When the airman heard that a South Vietnamese soldier had lost his foot and was trapped in a burning minefield, he defied warnings that the helicopter could set off more land mines — and demanded to be lowered. His bravery earned him a citation for “complete disregard for his own safety” and saved the soldier’s life.
He reacted similarly when 134 soldiers of Charlie Company, 2nd Battalion, 16th Infantry of the 1st Infantry Division became surrounded by 400 Vietcong soldiers in the jungle on April 11, according to the Profession of Arms Center for Excellence. With snipers, mortar, and machine-gun fire, his peers faced certain death. The helicopter couldn’t penetrate the forest, but Pitsenbarger could.
“I couldn’t believe that anybody was brave enough or crazy enough to come down on the ground with all this firing going on,” said Fred Navarro, a rescued soldier. “Even though there was 700 guns firing at the same time, it was to him like nothing was going on… He must have saved 40, 50, 70 guys who are living today.”

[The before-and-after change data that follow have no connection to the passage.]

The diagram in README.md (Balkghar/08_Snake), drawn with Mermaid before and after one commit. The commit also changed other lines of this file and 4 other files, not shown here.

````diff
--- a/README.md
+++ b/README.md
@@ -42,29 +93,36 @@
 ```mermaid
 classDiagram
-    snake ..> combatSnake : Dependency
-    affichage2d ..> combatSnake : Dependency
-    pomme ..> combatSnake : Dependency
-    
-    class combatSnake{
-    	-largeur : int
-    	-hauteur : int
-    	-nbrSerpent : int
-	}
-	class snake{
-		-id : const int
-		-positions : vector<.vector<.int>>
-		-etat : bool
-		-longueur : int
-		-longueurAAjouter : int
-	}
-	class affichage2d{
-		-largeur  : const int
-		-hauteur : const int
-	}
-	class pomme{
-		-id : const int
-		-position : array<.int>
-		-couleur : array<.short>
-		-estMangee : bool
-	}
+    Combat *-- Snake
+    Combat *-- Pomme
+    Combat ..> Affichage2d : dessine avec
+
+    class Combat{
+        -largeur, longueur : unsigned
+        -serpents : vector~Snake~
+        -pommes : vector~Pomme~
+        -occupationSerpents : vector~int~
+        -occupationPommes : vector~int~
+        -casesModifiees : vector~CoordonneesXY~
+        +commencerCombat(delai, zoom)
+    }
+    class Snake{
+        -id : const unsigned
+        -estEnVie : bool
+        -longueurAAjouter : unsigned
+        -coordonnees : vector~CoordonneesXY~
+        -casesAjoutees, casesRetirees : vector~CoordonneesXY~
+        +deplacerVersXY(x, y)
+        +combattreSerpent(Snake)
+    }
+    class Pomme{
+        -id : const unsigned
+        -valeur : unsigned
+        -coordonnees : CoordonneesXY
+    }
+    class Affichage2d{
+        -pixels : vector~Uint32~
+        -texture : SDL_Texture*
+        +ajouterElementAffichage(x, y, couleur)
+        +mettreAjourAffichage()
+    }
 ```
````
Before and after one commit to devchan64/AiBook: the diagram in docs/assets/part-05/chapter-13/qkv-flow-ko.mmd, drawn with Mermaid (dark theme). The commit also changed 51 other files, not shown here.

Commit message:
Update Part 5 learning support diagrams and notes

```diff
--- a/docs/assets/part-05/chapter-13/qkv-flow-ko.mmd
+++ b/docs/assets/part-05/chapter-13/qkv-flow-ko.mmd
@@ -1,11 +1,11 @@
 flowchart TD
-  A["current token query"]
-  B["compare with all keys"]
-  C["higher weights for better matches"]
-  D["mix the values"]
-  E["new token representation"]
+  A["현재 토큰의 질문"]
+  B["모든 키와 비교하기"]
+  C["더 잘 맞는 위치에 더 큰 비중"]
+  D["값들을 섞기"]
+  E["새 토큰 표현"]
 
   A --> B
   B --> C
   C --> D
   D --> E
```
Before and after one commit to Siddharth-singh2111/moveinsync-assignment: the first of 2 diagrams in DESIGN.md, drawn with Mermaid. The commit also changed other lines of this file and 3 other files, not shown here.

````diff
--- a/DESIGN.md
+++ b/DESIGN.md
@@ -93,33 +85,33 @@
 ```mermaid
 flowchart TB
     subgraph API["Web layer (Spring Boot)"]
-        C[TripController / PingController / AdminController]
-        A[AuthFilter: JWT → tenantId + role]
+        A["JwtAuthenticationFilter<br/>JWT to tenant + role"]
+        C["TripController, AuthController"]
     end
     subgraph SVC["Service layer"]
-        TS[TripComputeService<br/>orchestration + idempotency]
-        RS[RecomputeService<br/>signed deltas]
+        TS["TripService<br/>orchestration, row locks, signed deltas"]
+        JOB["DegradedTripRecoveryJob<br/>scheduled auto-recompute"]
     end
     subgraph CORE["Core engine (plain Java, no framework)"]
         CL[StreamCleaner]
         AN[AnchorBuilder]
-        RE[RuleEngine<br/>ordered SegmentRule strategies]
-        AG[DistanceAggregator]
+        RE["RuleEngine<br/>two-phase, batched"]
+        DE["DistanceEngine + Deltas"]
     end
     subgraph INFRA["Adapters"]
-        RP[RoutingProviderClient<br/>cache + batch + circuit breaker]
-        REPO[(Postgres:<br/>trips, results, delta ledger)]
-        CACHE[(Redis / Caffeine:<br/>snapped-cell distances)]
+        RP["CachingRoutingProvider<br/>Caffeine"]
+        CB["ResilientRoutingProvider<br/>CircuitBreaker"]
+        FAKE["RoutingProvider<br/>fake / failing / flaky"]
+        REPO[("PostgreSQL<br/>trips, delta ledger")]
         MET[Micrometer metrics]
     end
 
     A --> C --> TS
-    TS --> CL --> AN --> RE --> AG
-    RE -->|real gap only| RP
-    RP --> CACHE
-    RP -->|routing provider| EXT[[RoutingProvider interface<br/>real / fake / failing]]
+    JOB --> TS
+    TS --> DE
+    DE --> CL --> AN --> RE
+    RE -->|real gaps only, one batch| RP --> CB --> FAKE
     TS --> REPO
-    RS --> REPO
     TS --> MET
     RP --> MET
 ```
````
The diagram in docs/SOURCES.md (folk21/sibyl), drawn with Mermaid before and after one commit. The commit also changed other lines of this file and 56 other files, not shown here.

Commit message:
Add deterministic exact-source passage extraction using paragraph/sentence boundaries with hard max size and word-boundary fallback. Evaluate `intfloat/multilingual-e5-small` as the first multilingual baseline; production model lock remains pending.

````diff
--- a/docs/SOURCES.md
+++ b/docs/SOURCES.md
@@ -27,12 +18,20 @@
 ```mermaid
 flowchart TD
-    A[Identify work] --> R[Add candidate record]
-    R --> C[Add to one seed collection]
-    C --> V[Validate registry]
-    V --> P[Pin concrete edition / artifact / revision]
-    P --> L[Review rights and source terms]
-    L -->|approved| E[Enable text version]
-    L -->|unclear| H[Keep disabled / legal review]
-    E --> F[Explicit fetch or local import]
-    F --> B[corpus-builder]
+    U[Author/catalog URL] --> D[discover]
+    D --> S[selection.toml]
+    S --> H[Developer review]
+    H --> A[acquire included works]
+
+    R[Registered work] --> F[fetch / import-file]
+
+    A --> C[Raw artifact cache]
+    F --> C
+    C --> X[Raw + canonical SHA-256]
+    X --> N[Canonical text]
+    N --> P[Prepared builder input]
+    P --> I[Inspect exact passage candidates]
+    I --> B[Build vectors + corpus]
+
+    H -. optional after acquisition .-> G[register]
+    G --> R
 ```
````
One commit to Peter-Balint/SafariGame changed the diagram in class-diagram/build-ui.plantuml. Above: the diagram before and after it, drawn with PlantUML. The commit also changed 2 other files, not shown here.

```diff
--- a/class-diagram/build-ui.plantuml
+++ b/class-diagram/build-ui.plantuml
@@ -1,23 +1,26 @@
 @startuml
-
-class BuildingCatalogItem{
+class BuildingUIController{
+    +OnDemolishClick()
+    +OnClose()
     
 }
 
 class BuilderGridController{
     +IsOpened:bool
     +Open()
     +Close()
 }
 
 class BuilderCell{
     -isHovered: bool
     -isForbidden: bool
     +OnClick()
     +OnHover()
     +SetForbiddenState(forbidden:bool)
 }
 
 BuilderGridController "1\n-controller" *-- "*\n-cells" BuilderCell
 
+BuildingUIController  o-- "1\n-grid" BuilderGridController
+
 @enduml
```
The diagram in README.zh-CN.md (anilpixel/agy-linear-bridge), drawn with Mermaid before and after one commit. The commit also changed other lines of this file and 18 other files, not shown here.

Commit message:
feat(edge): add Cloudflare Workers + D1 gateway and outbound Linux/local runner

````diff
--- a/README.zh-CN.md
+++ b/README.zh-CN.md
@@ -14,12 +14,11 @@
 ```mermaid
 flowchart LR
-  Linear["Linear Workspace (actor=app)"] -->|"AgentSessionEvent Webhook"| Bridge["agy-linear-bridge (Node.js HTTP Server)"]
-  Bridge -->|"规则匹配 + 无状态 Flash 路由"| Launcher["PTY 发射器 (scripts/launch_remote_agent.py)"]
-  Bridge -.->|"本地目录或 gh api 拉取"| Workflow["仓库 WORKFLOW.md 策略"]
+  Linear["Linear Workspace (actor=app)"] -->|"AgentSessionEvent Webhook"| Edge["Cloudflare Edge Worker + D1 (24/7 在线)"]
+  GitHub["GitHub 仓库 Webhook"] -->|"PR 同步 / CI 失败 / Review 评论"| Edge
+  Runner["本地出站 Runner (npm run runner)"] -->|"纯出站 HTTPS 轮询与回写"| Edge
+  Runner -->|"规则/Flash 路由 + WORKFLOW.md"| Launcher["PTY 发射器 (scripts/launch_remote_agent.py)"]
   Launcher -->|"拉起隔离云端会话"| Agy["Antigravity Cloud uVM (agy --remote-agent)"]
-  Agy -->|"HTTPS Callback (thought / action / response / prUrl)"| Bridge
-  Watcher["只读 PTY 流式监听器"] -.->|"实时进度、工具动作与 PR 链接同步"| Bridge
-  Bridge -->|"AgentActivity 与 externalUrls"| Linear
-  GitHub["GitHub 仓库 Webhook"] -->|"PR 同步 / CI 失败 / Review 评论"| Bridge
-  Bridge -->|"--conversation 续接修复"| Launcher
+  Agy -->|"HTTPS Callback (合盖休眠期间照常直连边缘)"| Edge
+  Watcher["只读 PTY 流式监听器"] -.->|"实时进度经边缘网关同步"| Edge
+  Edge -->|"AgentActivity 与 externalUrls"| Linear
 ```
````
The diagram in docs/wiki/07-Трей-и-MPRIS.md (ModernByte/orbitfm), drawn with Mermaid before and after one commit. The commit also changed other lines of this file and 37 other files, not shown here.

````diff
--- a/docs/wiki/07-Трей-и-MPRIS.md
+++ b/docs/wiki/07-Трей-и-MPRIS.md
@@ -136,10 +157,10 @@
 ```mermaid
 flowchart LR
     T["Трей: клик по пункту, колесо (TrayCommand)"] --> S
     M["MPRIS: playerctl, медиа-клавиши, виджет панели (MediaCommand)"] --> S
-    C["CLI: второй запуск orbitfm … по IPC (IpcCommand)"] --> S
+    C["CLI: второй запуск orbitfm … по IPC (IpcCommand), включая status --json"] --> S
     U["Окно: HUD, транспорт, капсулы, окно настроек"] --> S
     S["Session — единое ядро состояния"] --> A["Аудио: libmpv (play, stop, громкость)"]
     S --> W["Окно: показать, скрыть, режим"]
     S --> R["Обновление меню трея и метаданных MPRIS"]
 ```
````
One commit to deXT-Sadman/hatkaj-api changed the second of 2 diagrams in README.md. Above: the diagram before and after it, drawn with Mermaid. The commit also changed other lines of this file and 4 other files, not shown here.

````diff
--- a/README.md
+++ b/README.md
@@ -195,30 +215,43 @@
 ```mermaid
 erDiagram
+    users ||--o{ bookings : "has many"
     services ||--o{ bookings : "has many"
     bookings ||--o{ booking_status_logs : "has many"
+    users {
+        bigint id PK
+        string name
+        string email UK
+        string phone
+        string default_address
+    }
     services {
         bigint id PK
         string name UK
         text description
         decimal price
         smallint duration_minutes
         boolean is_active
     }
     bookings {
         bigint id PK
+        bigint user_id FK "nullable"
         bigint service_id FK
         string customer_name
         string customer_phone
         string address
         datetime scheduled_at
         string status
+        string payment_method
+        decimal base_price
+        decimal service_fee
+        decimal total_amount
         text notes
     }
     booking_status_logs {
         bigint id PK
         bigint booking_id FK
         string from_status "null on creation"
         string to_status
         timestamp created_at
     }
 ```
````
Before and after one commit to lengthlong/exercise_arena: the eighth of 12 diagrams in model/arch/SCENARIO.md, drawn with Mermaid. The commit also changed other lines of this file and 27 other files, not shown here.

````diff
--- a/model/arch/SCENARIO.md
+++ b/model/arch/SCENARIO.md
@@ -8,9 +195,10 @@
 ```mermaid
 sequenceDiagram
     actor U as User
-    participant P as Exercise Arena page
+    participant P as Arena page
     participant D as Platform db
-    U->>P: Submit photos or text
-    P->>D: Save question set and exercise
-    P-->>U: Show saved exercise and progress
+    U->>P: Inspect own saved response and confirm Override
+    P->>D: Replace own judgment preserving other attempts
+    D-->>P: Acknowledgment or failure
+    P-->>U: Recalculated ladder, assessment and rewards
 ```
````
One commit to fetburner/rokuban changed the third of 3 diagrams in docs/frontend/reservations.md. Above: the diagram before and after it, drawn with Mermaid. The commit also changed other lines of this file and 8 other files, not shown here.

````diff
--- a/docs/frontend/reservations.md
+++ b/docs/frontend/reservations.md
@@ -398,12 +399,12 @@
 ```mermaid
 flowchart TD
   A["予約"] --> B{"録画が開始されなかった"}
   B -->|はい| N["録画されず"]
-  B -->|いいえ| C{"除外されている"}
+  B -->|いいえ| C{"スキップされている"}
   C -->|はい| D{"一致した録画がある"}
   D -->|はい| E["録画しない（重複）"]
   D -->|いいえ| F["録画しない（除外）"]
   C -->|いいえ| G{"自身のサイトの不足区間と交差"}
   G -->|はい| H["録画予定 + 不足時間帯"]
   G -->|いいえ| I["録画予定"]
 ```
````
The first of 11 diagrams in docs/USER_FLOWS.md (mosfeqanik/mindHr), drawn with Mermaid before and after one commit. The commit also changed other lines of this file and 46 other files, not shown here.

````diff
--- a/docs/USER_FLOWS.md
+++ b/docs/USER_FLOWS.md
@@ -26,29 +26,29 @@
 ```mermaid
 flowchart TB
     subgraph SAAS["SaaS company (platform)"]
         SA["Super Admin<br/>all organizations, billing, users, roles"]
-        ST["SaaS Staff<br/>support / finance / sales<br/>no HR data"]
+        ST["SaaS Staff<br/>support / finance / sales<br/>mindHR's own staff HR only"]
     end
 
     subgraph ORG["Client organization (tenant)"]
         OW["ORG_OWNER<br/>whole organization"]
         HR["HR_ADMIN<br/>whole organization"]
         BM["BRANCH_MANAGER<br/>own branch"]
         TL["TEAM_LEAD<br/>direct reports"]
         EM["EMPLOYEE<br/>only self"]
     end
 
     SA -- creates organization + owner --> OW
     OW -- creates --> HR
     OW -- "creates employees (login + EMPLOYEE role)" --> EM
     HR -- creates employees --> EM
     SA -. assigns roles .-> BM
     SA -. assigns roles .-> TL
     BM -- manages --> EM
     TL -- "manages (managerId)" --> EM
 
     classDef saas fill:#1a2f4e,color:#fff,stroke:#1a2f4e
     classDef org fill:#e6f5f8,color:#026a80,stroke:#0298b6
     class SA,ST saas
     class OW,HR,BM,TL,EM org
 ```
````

With only a .38-caliber pistol and first aid kit in hand, Pitsenbarger descended into the jungle. He returned enemy fire while gathering the wounded, building stretchers from vines, splints, and branches. After saving at least nine lives and potentially dozens more, he was killed by AK-47 fire — dying a true American hero.